■ **WORK ORDER**:
All of the data below should be output exactly as given.

[Change detection data]

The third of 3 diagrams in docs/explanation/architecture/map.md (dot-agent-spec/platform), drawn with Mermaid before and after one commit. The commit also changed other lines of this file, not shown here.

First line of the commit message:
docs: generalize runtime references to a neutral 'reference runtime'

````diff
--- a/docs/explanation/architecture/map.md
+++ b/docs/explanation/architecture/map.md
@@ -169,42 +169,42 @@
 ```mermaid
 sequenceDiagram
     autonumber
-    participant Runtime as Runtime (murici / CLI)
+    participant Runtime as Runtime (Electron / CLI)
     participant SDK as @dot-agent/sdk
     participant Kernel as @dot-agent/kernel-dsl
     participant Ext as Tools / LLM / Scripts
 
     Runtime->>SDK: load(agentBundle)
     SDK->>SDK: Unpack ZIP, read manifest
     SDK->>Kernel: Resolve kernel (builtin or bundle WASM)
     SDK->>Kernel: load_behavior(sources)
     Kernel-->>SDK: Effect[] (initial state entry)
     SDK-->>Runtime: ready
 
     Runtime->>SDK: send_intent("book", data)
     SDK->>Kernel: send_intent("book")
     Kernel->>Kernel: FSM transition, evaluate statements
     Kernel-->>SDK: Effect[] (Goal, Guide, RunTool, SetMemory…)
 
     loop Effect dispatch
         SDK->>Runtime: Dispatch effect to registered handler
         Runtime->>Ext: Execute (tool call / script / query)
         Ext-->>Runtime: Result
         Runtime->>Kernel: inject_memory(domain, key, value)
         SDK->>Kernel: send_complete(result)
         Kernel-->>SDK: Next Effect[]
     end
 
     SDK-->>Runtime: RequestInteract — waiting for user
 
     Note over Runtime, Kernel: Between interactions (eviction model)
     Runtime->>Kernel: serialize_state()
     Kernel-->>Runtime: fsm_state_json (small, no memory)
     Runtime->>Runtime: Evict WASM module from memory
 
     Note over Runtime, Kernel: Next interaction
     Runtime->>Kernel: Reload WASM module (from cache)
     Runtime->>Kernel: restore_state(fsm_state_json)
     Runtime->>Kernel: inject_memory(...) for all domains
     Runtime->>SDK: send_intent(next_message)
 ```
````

■ **SOLUTION TO THIS EXERCISE**:
The third of 3 diagrams in docs/explanation/architecture/map.md (dot-agent-spec/platform), drawn with Mermaid before and after one commit. The commit also changed other lines of this file, not shown here.

First line of the commit message:
docs: generalize runtime references to a neutral 'reference runtime'

````diff
--- a/docs/explanation/architecture/map.md
+++ b/docs/explanation/architecture/map.md
@@ -169,42 +169,42 @@
 ```mermaid
 sequenceDiagram
     autonumber
-    participant Runtime as Runtime (murici / CLI)
+    participant Runtime as Runtime (Electron / CLI)
     participant SDK as @dot-agent/sdk
     participant Kernel as @dot-agent/kernel-dsl
     participant Ext as Tools / LLM / Scripts
 
     Runtime->>SDK: load(agentBundle)
     SDK->>SDK: Unpack ZIP, read manifest
     SDK->>Kernel: Resolve kernel (builtin or bundle WASM)
     SDK->>Kernel: load_behavior(sources)
     Kernel-->>SDK: Effect[] (initial state entry)
     SDK-->>Runtime: ready
 
     Runtime->>SDK: send_intent("book", data)
     SDK->>Kernel: send_intent("book")
     Kernel->>Kernel: FSM transition, evaluate statements
     Kernel-->>SDK: Effect[] (Goal, Guide, RunTool, SetMemory…)
 
     loop Effect dispatch
         SDK->>Runtime: Dispatch effect to registered handler
         Runtime->>Ext: Execute (tool call / script / query)
         Ext-->>Runtime: Result
         Runtime->>Kernel: inject_memory(domain, key, value)
         SDK->>Kernel: send_complete(result)
         Kernel-->>SDK: Next Effect[]
     end
 
     SDK-->>Runtime: RequestInteract — waiting for user
 
     Note over Runtime, Kernel: Between interactions (eviction model)
     Runtime->>Kernel: serialize_state()
     Kernel-->>Runtime: fsm_state_json (small, no memory)
     Runtime->>Runtime: Evict WASM module from memory
 
     Note over Runtime, Kernel: Next interaction
     Runtime->>Kernel: Reload WASM module (from cache)
     Runtime->>Kernel: restore_state(fsm_state_json)
     Runtime->>Kernel: inject_memory(...) for all domains
     Runtime->>SDK: send_intent(next_message)
 ```
````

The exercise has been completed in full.